Saturated fats are normally solid at room temperature, while unsaturated fats are liquid.
A high intake of saturated or trans fatty acids can have adverse effects on health.
Foods having polyunsaturated fats are essential for good health and overall health. Which is found in seafood such as tuna, mackerel and salmon, as well as nuts and canola and flax seed oils.
• Fiber –
The fibrous indigestible portion of our diet essential to health of the digestive system.
Fiber is one type of carbohydrate. Though most carbohydrates are broken down into sugar molecules, fiber cannot be broken down into sugar molecules, and instead it passes through the body undigested. Fiber helps regulate the body’s use of sugars, helping to keep hunger and blood sugar in check.
Fiber should account for at least 5% of your daily caloric intake. Children and adults need at least 20 to 30 grams of fiber per day for good health consuming 2,000 calories daily. Fiber comes in two varieties, both beneficial for health:
• Soluble fiber, which dissolves in water, can help lower glucose levels as well as help lower blood cholesterol.
• Insoluble fiber, which does not dissolve in water, can help food move through your digestive system, promoting regularity and helping prevent constipation.

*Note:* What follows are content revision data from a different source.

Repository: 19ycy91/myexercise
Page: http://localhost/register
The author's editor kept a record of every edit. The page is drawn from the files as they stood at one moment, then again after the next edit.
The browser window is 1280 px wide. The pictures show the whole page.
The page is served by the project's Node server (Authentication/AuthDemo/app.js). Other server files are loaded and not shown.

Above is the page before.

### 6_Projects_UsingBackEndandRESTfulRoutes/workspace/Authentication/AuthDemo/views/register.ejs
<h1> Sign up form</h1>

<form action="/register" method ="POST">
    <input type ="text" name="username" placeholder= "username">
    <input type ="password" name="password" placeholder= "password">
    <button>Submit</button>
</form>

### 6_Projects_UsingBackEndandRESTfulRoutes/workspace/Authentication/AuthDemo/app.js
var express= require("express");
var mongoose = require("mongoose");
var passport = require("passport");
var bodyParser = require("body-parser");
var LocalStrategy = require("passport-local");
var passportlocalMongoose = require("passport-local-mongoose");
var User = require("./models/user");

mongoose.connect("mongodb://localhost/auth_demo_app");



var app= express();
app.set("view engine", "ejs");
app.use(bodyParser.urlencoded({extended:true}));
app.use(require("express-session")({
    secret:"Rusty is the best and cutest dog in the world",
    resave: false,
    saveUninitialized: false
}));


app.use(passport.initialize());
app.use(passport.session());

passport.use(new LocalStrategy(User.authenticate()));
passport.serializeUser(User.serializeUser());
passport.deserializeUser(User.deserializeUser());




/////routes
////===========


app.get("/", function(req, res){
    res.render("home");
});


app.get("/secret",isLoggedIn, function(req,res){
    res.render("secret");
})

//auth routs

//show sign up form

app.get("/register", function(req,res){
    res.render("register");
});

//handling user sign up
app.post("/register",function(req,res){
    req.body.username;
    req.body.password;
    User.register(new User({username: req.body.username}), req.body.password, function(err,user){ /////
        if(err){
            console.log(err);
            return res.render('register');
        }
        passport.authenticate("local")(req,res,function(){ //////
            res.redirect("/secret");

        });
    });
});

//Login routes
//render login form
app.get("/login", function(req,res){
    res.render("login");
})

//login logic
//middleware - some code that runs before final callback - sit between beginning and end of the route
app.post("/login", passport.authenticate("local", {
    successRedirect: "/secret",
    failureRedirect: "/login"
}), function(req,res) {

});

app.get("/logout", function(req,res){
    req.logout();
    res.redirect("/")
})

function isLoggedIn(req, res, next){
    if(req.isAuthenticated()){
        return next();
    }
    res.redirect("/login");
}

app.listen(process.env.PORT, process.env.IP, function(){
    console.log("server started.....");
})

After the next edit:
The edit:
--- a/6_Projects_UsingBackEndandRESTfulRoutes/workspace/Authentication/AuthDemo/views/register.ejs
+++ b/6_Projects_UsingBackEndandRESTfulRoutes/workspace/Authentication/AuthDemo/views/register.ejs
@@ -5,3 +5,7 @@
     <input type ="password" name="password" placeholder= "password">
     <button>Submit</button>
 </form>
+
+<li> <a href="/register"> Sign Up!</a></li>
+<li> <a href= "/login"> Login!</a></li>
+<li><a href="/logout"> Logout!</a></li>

• Minerals – Minerals are inorganic substances and essential nutrients that are needed in small amounts to keep you healthy. Minerals do not give you energy or calories but its involved and help in the formation of bones and teeth. People have different requirements, according to their age, sex, physiological state (e.g. pregnancy) and sometimes their state of health. Some minerals are needed in larger amounts than others, e.g. calcium, phosphorus, magnesium, sodium, potassium and chloride. Others are required in smaller quantities and are sometimes called trace minerals, e.g. iron, zinc, iodine, fluoride, selenium and copper.
Protein – Proteins are made by combining smaller amino acids. Proteins in the diet are known as macronutrients, and contribute energy (calories) to the body. There are 20 amino acidsused to build proteins.
Since All cells and tissues contain protein therefore its essential for growth and repair of muscle and other body tissues. Hair and nails are mostly made of protein. You also use protein to make enzymes, hormones, and other body chemicals. Protein is an important building block of bones, muscles, cartilage, skin, and blood.
Each gram of protein contains 4 calories. Reference Nutrient Intake (RNI) is set at 0.75g of protein per kilogram bodyweight per day for adults.
Sources of protein include meat products (hamburger, fish, chicken), dairy products (cheese, milk, yogurt, cottage cheese), eggs, tofu, lentils, and soy milk.
Vitamins – Vitamins are organic compounds that are essential in very small amounts for supporting normal physiologic function. Vitamins don’t give you calories or energy but do help you stay healthy.
There are two types of vitamins: water soluble and fat soluble.
Water soluble vitamins include vitamins B1, B2, B3, B6, B12, vitamin C, biotin and folate. They are not stored in large amounts in the body, and any extra is lost through your urine.
Water and fat-soluble vitamins play important roles in many chemical processes in the body. Fat soluble vitamins include vitamins A, D, E and K and they can be stored in your body. High amounts of fat soluble vitamins are not recommended, as these can cause health problems.
• Water – Water contains zero calories and is not a source of fat, protein or carbohydrates. Although pure water does not contain any additional nutrients. Water is a nutrient all its own, helping every cell in your body function properly as a vehicle for carrying other nutrients because 60 percent of the human body is composed of water.
• Water regulates body fluids
• Water helps with digestion and makes you feel full (so you eat less)
• Water prevents muscle fatigue and dehydration
• Water supports the kidney’s process of ridding the body of toxins
To meet Institute of Medicine water-intake recommendations, men should drink about 13 cups of non-alcoholic fluids per day, while women should drink about 9 cups